Our Nuclear Renaissance: Made in Asia?

Set aside your views on the safety and efficacy of nuclear power for a minute and think about this: is it desirable to trade America's dependence on foreign oil for dependence on renewables and nuclear energy manufacturing abroad? Worse yet, should we allow our tax dollars to make this possible?

Sadly, that may be our reality. A made-in-China Texas windfarm project last year was slated for federal assistance. Fortunately, a public outcry and outrage from Congress will likely ensure that more of its wind energy components are manufactured in the U.S. But, a potentially bigger battle lies ahead.

With the Obama Administration's announcement of $8.33 billion in federal loan guarantees for two proposed reactors in Burke, Georgia, tax dollars may in fact be headed to Asia to support the manufacture of nuclear components. Already, Japan -- home of recall-plagued Toyota -- may approve financing for the nuclear project, an indication that some high-value components will be made there.

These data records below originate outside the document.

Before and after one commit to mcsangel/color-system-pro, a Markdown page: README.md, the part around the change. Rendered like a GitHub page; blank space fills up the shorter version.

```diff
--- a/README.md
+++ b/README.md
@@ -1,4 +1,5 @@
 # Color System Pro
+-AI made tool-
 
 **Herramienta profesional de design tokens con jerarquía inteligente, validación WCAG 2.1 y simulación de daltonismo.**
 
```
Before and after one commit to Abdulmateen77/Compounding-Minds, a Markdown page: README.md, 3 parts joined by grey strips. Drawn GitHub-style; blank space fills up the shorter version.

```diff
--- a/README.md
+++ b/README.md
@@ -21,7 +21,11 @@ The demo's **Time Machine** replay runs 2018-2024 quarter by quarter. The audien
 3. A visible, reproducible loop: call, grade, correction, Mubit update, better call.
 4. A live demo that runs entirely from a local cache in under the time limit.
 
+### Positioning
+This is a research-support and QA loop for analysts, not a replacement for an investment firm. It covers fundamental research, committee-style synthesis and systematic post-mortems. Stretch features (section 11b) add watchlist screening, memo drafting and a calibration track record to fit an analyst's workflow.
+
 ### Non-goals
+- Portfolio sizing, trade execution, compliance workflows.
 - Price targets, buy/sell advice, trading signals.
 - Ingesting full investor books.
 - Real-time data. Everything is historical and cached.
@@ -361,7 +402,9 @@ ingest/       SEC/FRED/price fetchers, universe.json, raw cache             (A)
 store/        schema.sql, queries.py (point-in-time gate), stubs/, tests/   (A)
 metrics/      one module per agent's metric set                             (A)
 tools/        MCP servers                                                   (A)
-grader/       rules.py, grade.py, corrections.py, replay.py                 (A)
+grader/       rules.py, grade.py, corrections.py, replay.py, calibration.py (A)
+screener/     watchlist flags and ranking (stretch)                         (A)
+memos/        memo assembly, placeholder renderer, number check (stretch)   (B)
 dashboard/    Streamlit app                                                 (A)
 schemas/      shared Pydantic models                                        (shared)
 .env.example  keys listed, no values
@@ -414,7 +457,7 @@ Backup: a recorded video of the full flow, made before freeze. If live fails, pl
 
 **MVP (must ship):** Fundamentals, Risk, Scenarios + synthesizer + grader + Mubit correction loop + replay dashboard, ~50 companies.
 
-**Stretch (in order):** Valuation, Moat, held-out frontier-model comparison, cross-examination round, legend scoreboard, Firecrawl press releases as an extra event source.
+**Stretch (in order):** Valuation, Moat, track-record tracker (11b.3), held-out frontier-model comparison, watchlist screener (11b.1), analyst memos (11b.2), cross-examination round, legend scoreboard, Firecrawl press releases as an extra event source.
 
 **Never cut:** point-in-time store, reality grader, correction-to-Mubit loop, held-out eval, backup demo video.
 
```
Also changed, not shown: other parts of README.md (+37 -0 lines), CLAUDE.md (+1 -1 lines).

And, given China's keen interest in rapidly developing its own nuclear power generating and manufacturing capability, it is highly likely that Chinese manufacturers of steel and other nuclear components have some skin in the game, as well.

To be fair, other countries with significant nuclear generating capacity have developed manufacturing capabilities for these components, in large part with the assistance of their governments, while the U.S. is still playing catch up. But for those who believe that nuclear power generation is viable in the U.S., the place of manufacture should be a critical concern. It just does not make sense to manufacture components overseas, where our regulators have less ability to monitor safety. More directly, it makes absolutely no sense to allow the manufacture of critical nuclear power components in China, which has a very spotty track record on product safety -- think faulty welds on Bay Bridge girders, lead-coated steel, defective tire treads, lead-painted toys, and tainted pet food, Heparin, and toothpaste, etc.

So far, Southern Company, the utility involved, has not publicly answered these sourcing questions. Clearly, we should demand some answers. Congress, the Nuclear Regulatory Commission, and taxpayers -- working families who will actually pay this bill -- all have a right to know.

The Nuclear Regulatory Commission will consider whether or not the reactors fulfill requirements for construction and operating licenses. United Steelworkers union President Leo Gerard has already fired off a letter to the NRC raising some of these concerns.

If the Administration is willing to pony up more than $8 billion for two nuclear reactors, Congress had better make sure they are safe and made in America. Combining outsourcing with nuclear safety is dangerous chemistry -- and risky politics.